On paper, again, these extra-parliamentary voices are easy to dismiss. But when almost one million innocent and well-intentioned ordinary people take to the streets to protest the existence the culture of corruption and impunity, the picture becomes more complex. These protestors believe that the Pheu Thai party will never rid itself of its corruption, which does not seem to bother the grassroots majority much but is unacceptable to many others. But again, how much less corrupt will the opposition be, if one could measure corruption with any certainty? The true color of Thai politics seems to be a confused shade of gray.

It must be remembered though, that the Red Shirt protest in 2010 was an armed and violent one, instigated and funded to cause chaos and anarchy. Grenades were thrown, shots were fired, and buildings were set on fire in guerilla-style terrorist acts. The extent of the violence was such that few governments anywhere would have had any other options but to resort to serious crackdown. The anti-amnesty and anti-Thaksin demonstration this year, on the contrary, has been largely peaceful and organic. Those coming out from their offices have not been paid to do so and they do not carry arms. It is now more difficult to pass judgment as to whose side has more legitimacy.

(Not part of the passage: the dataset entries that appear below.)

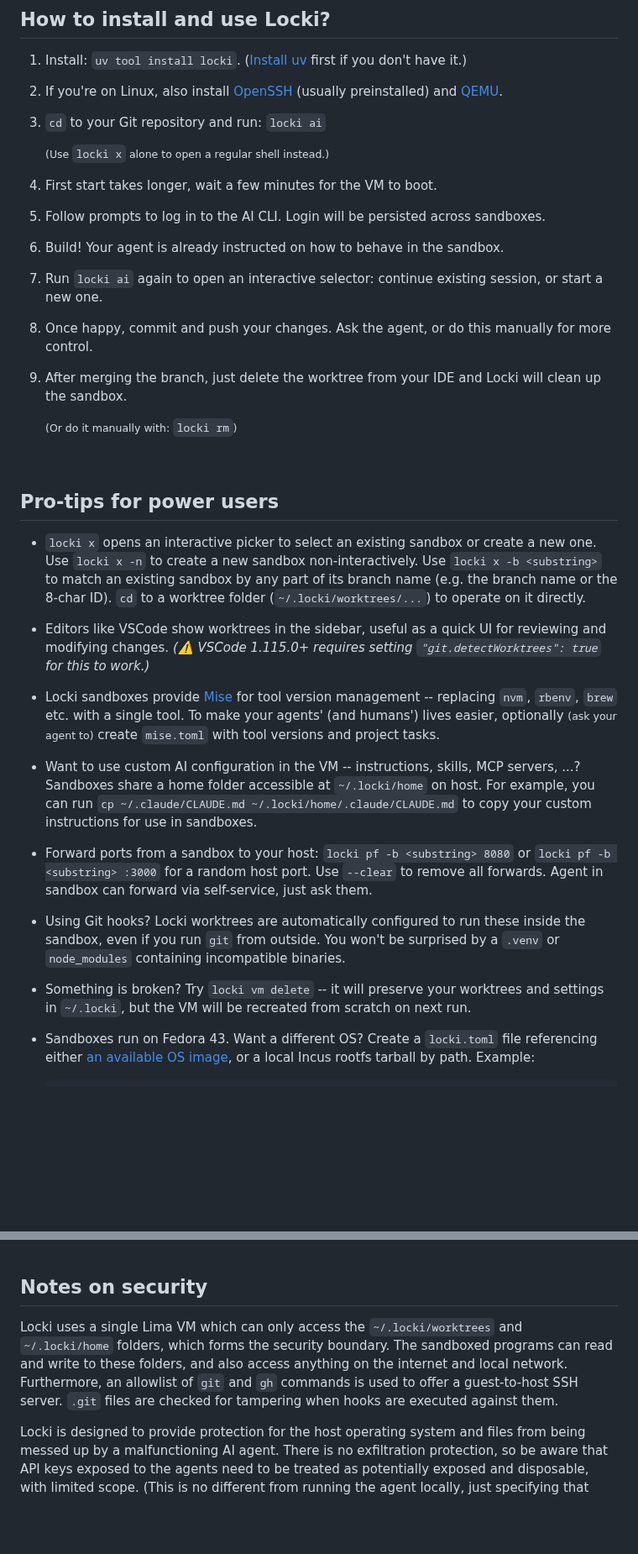
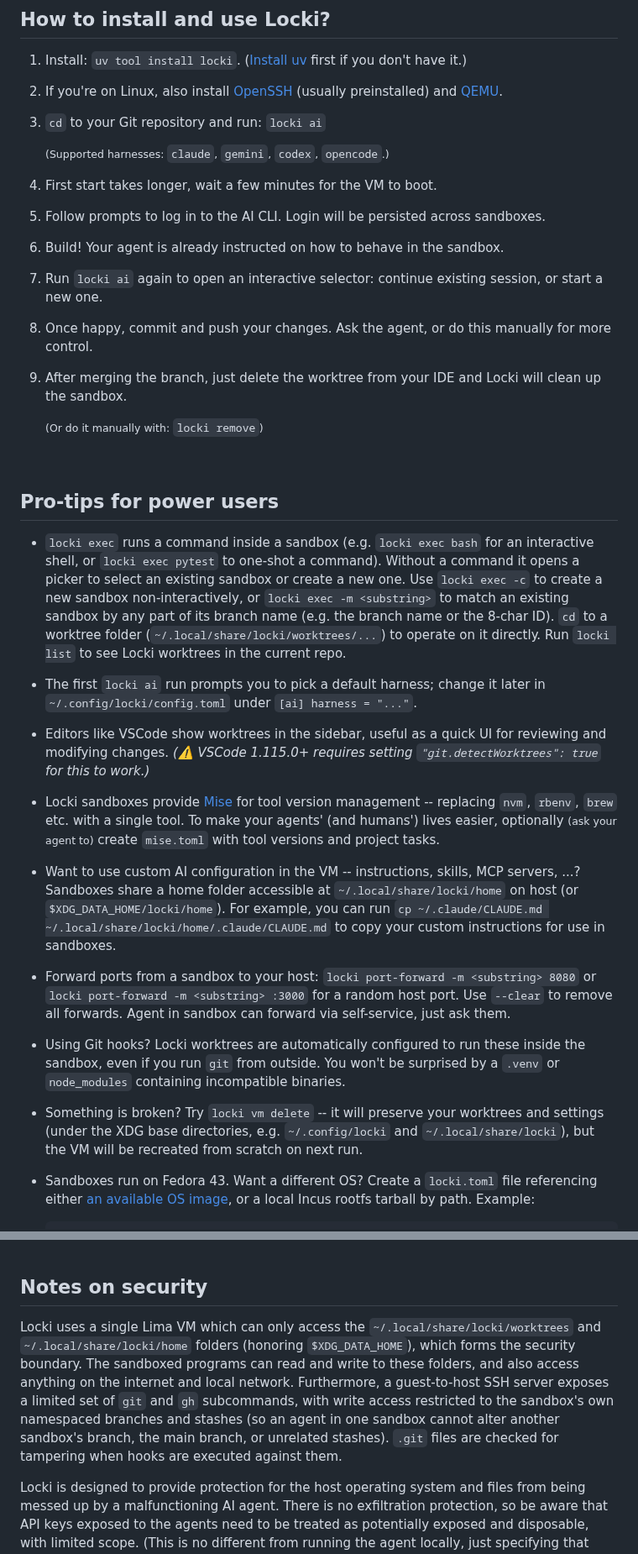
Before and after one commit to JanPokorny/locki, a Markdown page: README.md, 2 parts joined by grey strips. Shown at 84% size. GitHub-like rendering; blank space fills up the shorter version.

Commit message:
docs: sync README CLI flags with v0.0.9 (#23)
* docs: sync README CLI flags with v0.0.9

Update `-n`/`-b` flags in README examples to `-c`/`-m`, matching the
current CLI surface for `locki x` and `locki pf`.

https://claude.ai/code/session_013WYw1gMYs3RFxDvzkny4vz

* docs: update README paths for XDG base directories

Replace `~/.locki/*` references with XDG-compliant paths
(`~/.local/share/locki/*` for data, `~/.config/locki` for config) to
match the current path layout in src/locki/paths.py.

https://claude.ai/code/session_013WYw1gMYs3RFxDvzkny4vz

* docs: document ls, harnesses, and clarify git scope

- Add pro-tips mention of `locki ls` for listing worktrees.
- List supported AI harnesses and how to set the default via user
  config.
- Clarify in security notes that write access through the self-service
  SSH proxy is limited to the sandbox's own namespaced branches and
  stashes.

https://claude.ai/code/session_013WYw1gMYs3RFxDvzkny4vz

* docs: prefer full command names; move harness list to tutorial

- Replace the shell-mode aside in the tutorial with the list of
  supported harnesses, which readers are more likely to need at that
  point.
- Expand the `locki exec` pro-tip so it properly introduces the command
  with example usages.
- Swap short aliases (`x`, `pf`, `rm`, `ls`) for the full names
  (`exec`, `port-forward`, `remove`, `list`) outside of the width-
  constrained comparison table.

https://claude.ai/code/session_013WYw1gMYs3RFxDvzkny4vz

---------

```diff
--- a/README.md
+++ b/README.md
@@ -105,7 +105,7 @@ Case study: [Kagenti ADK](https://github.com/kagenti/adk) uses Locki to run a fu
 
     <small>
 
-    (Use `locki x` alone to open a regular shell instead.)
+    (Supported harnesses: `claude`, `gemini`, `codex`, `opencode`.)
 
     </small>
 1. First start takes longer, wait a few minutes for the VM to boot.
@@ -117,7 +117,7 @@ Case study: [Kagenti ADK](https://github.com/kagenti/adk) uses Locki to run a fu
 
     <small>
 
-    (Or do it manually with: `locki rm`)
+    (Or do it manually with: `locki remove`)
 
     </small>
 
@@ -125,20 +125,22 @@ Case study: [Kagenti ADK](https://github.com/kagenti/adk) uses Locki to run a fu
 
 ## Pro-tips for power users
 
-- `locki x` opens an interactive picker to select an existing sandbox or create a new one. Use `locki x -n` to create a new sandbox non-interactively. Use `locki x -b <substring>` to match an existing sandbox by any part of its branch name (e.g. the branch name or the 8-char ID). `cd` to a worktree folder (`~/.locki/worktrees/...`) to operate on it directly.
+- `locki exec` runs a command inside a sandbox (e.g. `locki exec bash` for an interactive shell, or `locki exec pytest` to one-shot a command). Without a command it opens a picker to select an existing sandbox or create a new one. Use `locki exec -c` to create a new sandbox non-interactively, or `locki exec -m <substring>` to match an existing sandbox by any part of its branch name (e.g. the branch name or the 8-char ID). `cd` to a worktree folder (`~/.local/share/locki/worktrees/...`) to operate on it directly. Run `locki list` to see Locki worktrees in the current repo.
+
+- The first `locki ai` run prompts you to pick a default harness; change it later in `~/.config/locki/config.toml` under `[ai] harness = "..."`.
 
 - Editors like VSCode show worktrees in the sidebar, useful as a quick UI for reviewing and modifying changes.
   *(⚠️ VSCode 1.115.0+ requires setting `"git.detectWorktrees": true` for this to work.)*
 
 - Locki sandboxes provide [Mise](https://mise.jdx.dev) for tool version management -- replacing `nvm`, `rbenv`, `brew` etc. with a single tool. To make your agents' (and humans') lives easier, optionally <small>(ask your agent to)</small> create `mise.toml` with tool versions and project tasks.
 
-- Want to use custom AI configuration in the VM -- instructions, skills, MCP servers, ...? Sandboxes share a home folder accessible at `~/.locki/home` on host. For example, you can run `cp ~/.claude/CLAUDE.md ~/.locki/home/.claude/CLAUDE.md` to copy your custom instructions for use in sandboxes.
+- Want to use custom AI configuration in the VM -- instructions, skills, MCP servers, ...? Sandboxes share a home folder accessible at `~/.local/share/locki/home` on host (or `$XDG_DATA_HOME/locki/home`). For example, you can run `cp ~/.claude/CLAUDE.md ~/.local/share/locki/home/.claude/CLAUDE.md` to copy your custom instructions for use in sandboxes.
 
-- Forward ports from a sandbox to your host: `locki pf -b <substring> 8080` or `locki pf -b <substring> :3000` for a random host port. Use `--clear` to remove all forwards. Agent in sandbox can forward via self-service, just ask them.
+- Forward ports from a sandbox to your host: `locki port-forward -m <substring> 8080` or `locki port-forward -m <substring> :3000` for a random host port. Use `--clear` to remove all forwards. Agent in sandbox can forward via self-service, just ask them.
 
 - Using Git hooks? Locki worktrees are automatically configured to run these inside the sandbox, even if you run `git` from outside. You won't be surprised by a `.venv` or `node_modules` containing incompatible binaries.
 
-- Something is broken? Try `locki vm delete` -- it will preserve your worktrees and settings in `~/.locki`, but the VM will be recreated from scratch on next run.
+- Something is broken? Try `locki vm delete` -- it will preserve your worktrees and settings (under the XDG base directories, e.g. `~/.config/locki` and `~/.local/share/locki`), but the VM will be recreated from scratch on next run.
 
 - Sandboxes run on Fedora 43. Want a different OS? Create a `locki.toml` file referencing either [an available OS image](https://images.linuxcontainers.org/), or a local Incus rootfs tarball by path. Example:
 
@@ -155,7 +157,7 @@ Case study: [Kagenti ADK](https://github.com/kagenti/adk) uses Locki to run a fu
 
 ## Notes on security
 
-Locki uses a single Lima VM which can only access the `~/.locki/worktrees` and `~/.locki/home` folders, which forms the security boundary. The sandboxed programs can read and write to these folders, and also access anything on the internet and local network. Furthermore, an allowlist of `git` and `gh` commands is used to offer a guest-to-host SSH server. `.git` files are checked for tampering when hooks are executed against them.
+Locki uses a single Lima VM which can only access the `~/.local/share/locki/worktrees` and `~/.local/share/locki/home` folders (honoring `$XDG_DATA_HOME`), which forms the security boundary. The sandboxed programs can read and write to these folders, and also access anything on the internet and local network. Furthermore, a guest-to-host SSH server exposes a limited set of `git` and `gh` subcommands, with write access restricted to the sandbox's own namespaced branches and stashes (so an agent in one sandbox cannot alter another sandbox's branch, the main branch, or unrelated stashes). `.git` files are checked for tampering when hooks are executed against them.
 
 Locki is designed to provide protection for the host operating system and files from being messed up by a malfunctioning AI agent. There is no exfiltration protection, so be aware that API keys exposed to the agents need to be treated as potentially exposed and disposable, with limited scope. (This is no different from running the agent locally, just specifying that Locki does not help here. Use a dedicated solution like [OneCLI](https://github.com/onecli/onecli) if interested.)
 
```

The sad irony is that Thailand’s oldest political party, the Democrat Party, is now taking the same extra-parliamentary approach to destabilize the incumbent government like the Red Shirts did back in 2010, when the Democrats were in power. The Party’s leadership, so it seems, has opted for disobedience and whistle-blowing rebellion, evidence of how fragile and non-institutionalized Thailand’s parliamentary democracy remains. As Red Shirt leaders vowed to assemble their own protesters this week predicting an unfavorable constitutional court decision against certain Pheu Thai politicians – a prediction that proved correct – one can only hope that Thailand will not yet again end up in bloody confrontation. The initial protest against one bill has now morphed into a larger movement against Thaksin, against whom many Thais still harbor deep resentment and distrust.

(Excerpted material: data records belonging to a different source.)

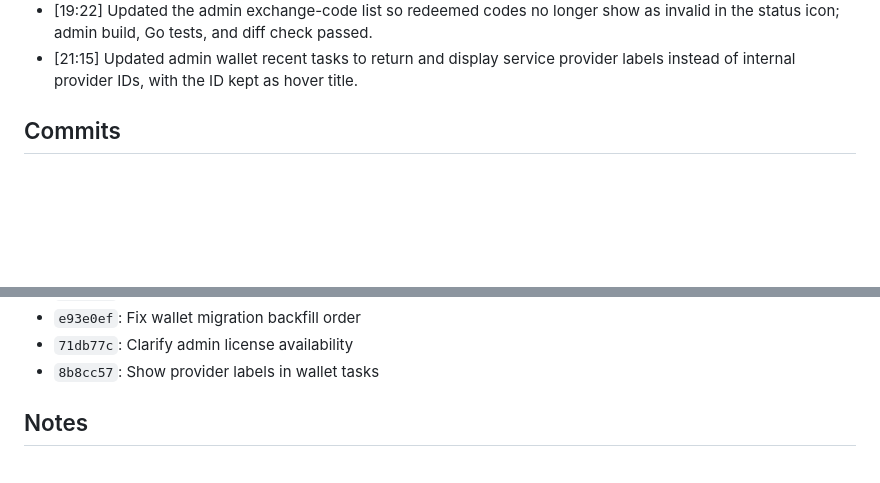
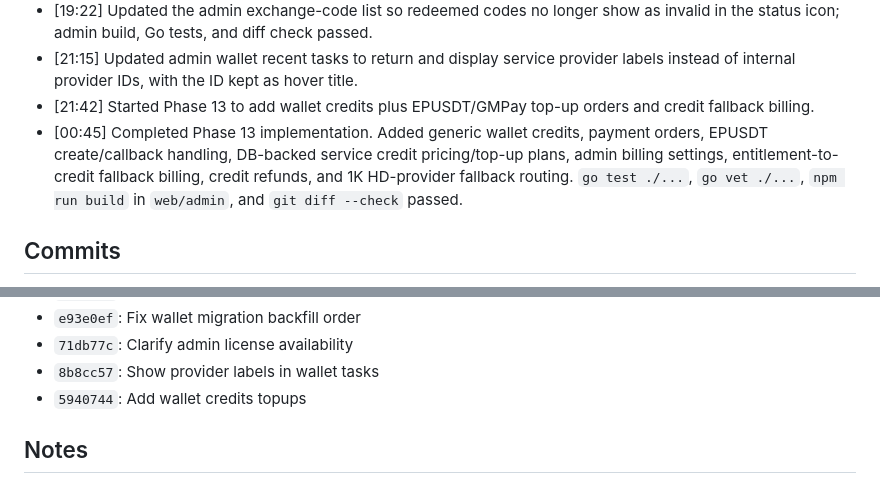
Before and after one commit to caolixiang/lillian_backend, a Markdown page: docs/memo/20260502.md, 2 parts joined by grey strips. GitHub-like rendering; blank space fills up the shorter version.

```diff
--- a/docs/memo/20260502.md
+++ b/docs/memo/20260502.md
@@ -47,6 +47,8 @@
 - [18:02] Fixed the wallet redemption migration backfill order, reset the local `.env` Postgres database by dropping/recreating `public`, reran all migrations, and verified backend/admin checks.
 - [19:22] Updated the admin exchange-code list so redeemed codes no longer show as invalid in the status icon; admin build, Go tests, and diff check passed.
 - [21:15] Updated admin wallet recent tasks to return and display service provider labels instead of internal provider IDs, with the ID kept as hover title.
+- [21:42] Started Phase 13 to add wallet credits plus EPUSDT/GMPay top-up orders and credit fallback billing.
+- [00:45] Completed Phase 13 implementation. Added generic wallet credits, payment orders, EPUSDT create/callback handling, DB-backed service credit pricing/top-up plans, admin billing settings, entitlement-to-credit fallback billing, credit refunds, and 1K HD-provider fallback routing. `go test ./...`, `go vet ./...`, `npm run build` in `web/admin`, and `git diff --check` passed.
 
 ## Commits
 
@@ -63,6 +65,7 @@
 - `e93e0ef`: Fix wallet migration backfill order
 - `71db77c`: Clarify admin license availability
 - `8b8cc57`: Show provider labels in wallet tasks
+- `5940744`: Add wallet credits topups
 
 ## Notes
 
```
Also changed, not shown: docs/plan/20260502.md (+20 -0 lines).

As long as politics is led not by policies and ideas but by personality and prejudices, Thailand will be perennially plagued by this vicious cycle in which elected government faces the threat of being toppled whenever its policy options or political decisions prove too unpopular. In Thaksin’s case, after years away, alienation may have set in as his long-distance relationship with the Thai mass majority becomes more difficult to sustain and manage.

The whole saga is proof that democracy in Thailand remains hard to define. Does it simply mean securing an electoral victory? Or must it also be accompanied by the acceptance of other main groups? And if so, is that a tenable and achievable scenario in such a diverse, polarized, and unequal polity like Thailand? Perhaps one can hear more clearly once the sound of the whistles has died down.

Samak Mith is a freelance writer.